Note the hot pink eggs in this video:
A good indication that the snail is not a mystery snail is when the shell is dark-striped with a greenish hue or when it is much larger than normal
Mystery Snails (Usually) the Better Option
Mystery snails are perfectly legal in all 50 states. They come in the popular “designer colors.” If you want a planted tank? No problem.
They are peaceful, cute, and friendly, and they won’t get much bigger than a golf ball (some never get that big either).
You don’t have to worry about causing an environmental disaster or possibly breaking the law.
- Learn More: Mystery Snails
There is definitely an appeal that the big apple snails have for people. I mean, they’re pretty rare in the hobby. And a snail the size of a softball? Talk about a conversation piece! But I’d caution those who keep them to understand the situation completely before keeping or selling them. It’s not to say these snails are evil or anything; they are just different.
And not as practical for most people as you would think. The main thing is you probably need to know what you’re getting ahead of time before things don’t go according to plan. They are only suitable for aquariums without plants.
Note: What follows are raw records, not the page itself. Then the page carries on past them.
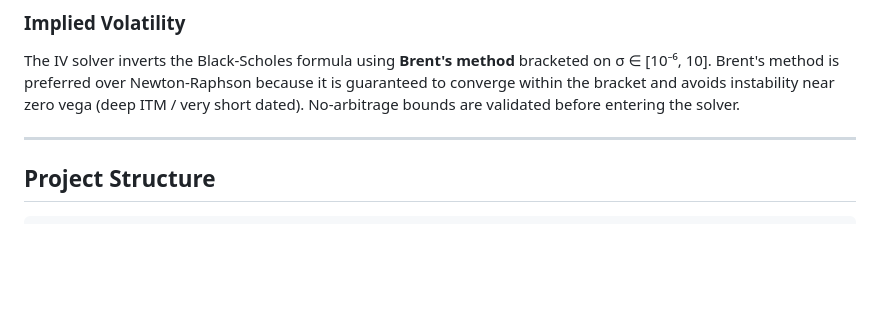
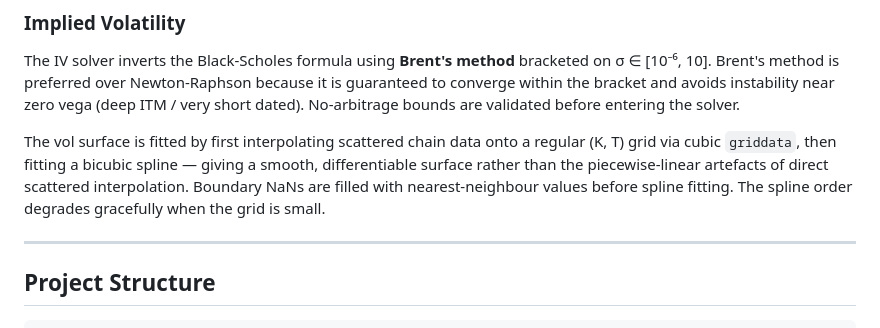
Before and after one commit to jaamesm/options-pricer, a Markdown page: README.md, the part around the change. Drawn GitHub-style; blank space fills up the shorter version.

Commit message:
Add vol surface interpolation detail to README

```diff
--- a/README.md
+++ b/README.md
@@ -163,6 +163,8 @@ Crank-Nicolson (θ = 0.5) splits each time step 50/50 between explicit and impli
 
 The IV solver inverts the Black-Scholes formula using **Brent's method** bracketed on σ ∈ [10⁻⁶, 10]. Brent's method is preferred over Newton-Raphson because it is guaranteed to converge within the bracket and avoids instability near zero vega (deep ITM / very short dated). No-arbitrage bounds are validated before entering the solver.
 
+The vol surface is fitted by first interpolating scattered chain data onto a regular (K, T) grid via cubic `griddata`, then fitting a bicubic spline — giving a smooth, differentiable surface rather than the piecewise-linear artefacts of direct scattered interpolation. Boundary NaNs are filled with nearest-neighbour values before spline fitting. The spline order degrades gracefully when the grid is small.
+
 ---
 
 ## Project Structure
```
So, what are your thoughts? Have you ever had one of these as a pet? Let me hear from you in the comments below.
Featured Image Credit: Adam_Nau37, Shutterstock